Jul 10, 2009 General
Posted by Aditya
IMSTA Survey 2008 (International Music Software Trade Association)
(3708 respondents from 83 countries across 5 continents)
“Piracy is a social disease.
We are working towards a cure.”
IMSTA’s “Let’s Talk Piracy” survey was designed to gain a better understanding of what music software users think about the subject of “software piracy,” and how IMSTA can best respond to help reduce piracy rates.
IMSTA’s goal was to open the line of communication between music software users and music software companies. Since IMSTA’s efforts are educational, music software users had the opportunity to say what was on their minds, without the fear of prosecution.
CONCLUSIONS from the survey were as under:
1. In general, most respondents expressed a dislike for using pirated music software,even some of the respondents who admitted to using them.
2. Price, copy-protection, try before buy, and bad customer service were the most common reasons the respondents used pirated music software.
3. Many respondents (legitimate and illegitimate users) feel that copy protection is an inconvenience and many use pirated versions to avoid the “hassles” (as they say)
involved with certain copy protection methods.
4. Many people feel that if they are not making money from music, they should not have to pay the same prices as the professionals who do make money from making music.
5. Bad treatment of legitimate customers by certain software companies is yet another reason some have chosen pirated versions of the products they had bought. Most of these customer service issues had to do with the hassles involved in replacing lost or damaged dongles, CDs, and other copy protection problems.
6. For the most part, many people agree that pirated versions are a good way for potential users to get to know a software product and to see whether they would like to purchase
it or not. They feel that limited functionality of demo and lite versions of software products do not allow them to get a full understanding of the product. They feel
that they are well served by pirated versions before they make an investment in a product that they can’t return if it proves to be useless to them.
7. There is wide acceptance of IMSTA’s education approach to facing piracy with a majority of respondents voicing strong adversity to aggressive methods.
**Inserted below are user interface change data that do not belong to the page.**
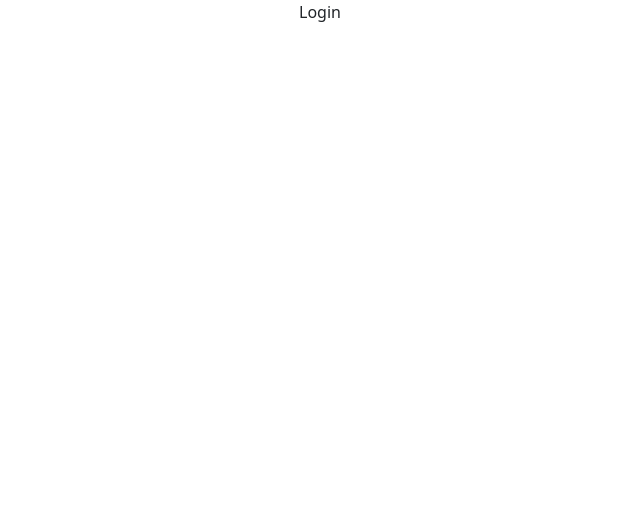
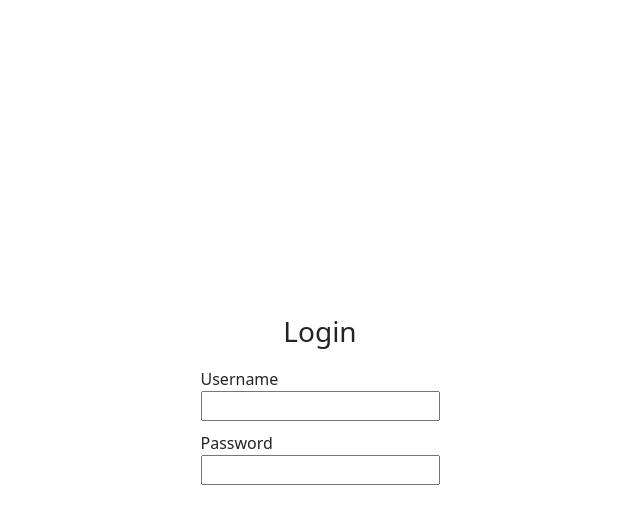
Before and after one commit to mitul88/gallary, a React (Create React App) app: page /login in a window 1280 px wide. Shown: the top 524 px of the page, without its empty margins (320-960 px from the left). Built offline with nearby package versions, Linux system fonts and the light colour scheme.

Commit message:
folders reorganized , wildcard route added

```diff
--- a/src/App.js
+++ b/src/App.js
@@ -1,8 +1,8 @@
 import 'bootstrap/dist/css/bootstrap.min.css';
 import './App.css';
 import MainComponent from './components/MainComponent';
-import { Route, Routes } from 'react-router-dom';
-import Feed from './components/screens/Feed';
+import { Navigate, Route, Routes } from 'react-router-dom';
+import Feed from './components/screens/Feed/Feed';
 import ImageView from './components/screens/ImageView/ImageView';
 import Login from './components/screens/Auth/Login';
 import ProtectedRoute from './auth/ProtectedRoute';
@@ -11,6 +11,7 @@ function App() {
   return (
     <div className="App">
       <Routes>
+        <Route path="*" element={<Navigate to="/" />} />
         <Route path="/" element={<MainComponent />}>
           <Route path="/" element={<Feed />} />
           <Route element={<ProtectedRoute />}>
--- a/src/components/screens/Auth/Login.jsx
+++ b/src/components/screens/Auth/Login.jsx
@@ -1,8 +1,20 @@
-import React from 'react'
+import './auth.css'
 
 const Login = () => {
   return (
-    <div>Login</div>
+    <div className='authMain'>
+      <h3>Login</h3>
+      <form action="">
+        <div className="formControl">
+          <label htmlFor="user">Username</label>
+          <input type="text" id="user"/>
+        </div>
+        <div className="formControl">
+          <label htmlFor="password">Password</label>
+          <input type="password" id="password" />
+        </div>
+      </form>
+    </div>
   )
 }
 
--- /dev/null
+++ b/src/components/screens/Auth/auth.css
@@ -0,0 +1,13 @@
+.authMain {
+    height: 100vh;
+    display: flex;
+    flex-direction: column;
+    justify-content: center;
+    align-items: center;
+}
+
+.formControl {
+    display: flex;
+    flex-direction: column;
+    align-items: start;
+}
--- a/src/components/screens/Feed.jsx
+++ b/src/components/screens/Feed/Feed.jsx
@@ -1,6 +1,6 @@
 import React from 'react'
-import ImageGrid from '../ImageGrid/ImageGrid'
-import FilterArea from '../FilterArea/FilterArea'
+import ImageGrid from '../../shared/ImageGrid/ImageGrid'
+import FilterArea from '../../FilterArea/FilterArea'
 
 const Feed = () => {
   return (
```
Also changed, not shown: src/components/shared/ImageGrid/ImageGrid.jsx (renamed from src/components/ImageGrid/ImageGrid.jsx), src/components/shared/ImageGrid/imageGrid.css (renamed from src/components/ImageGrid/imageGrid.css).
A majority remain sympathetic to the notion that people should buy the software they use.
If the consumption of any product increases, the price automatically comes down.
In many cases, Indian distributors of software find it difficult to bring down prices significantly because the number of units sold are negligible.
So buying originals is for the benefit of all. Also in terms of prices.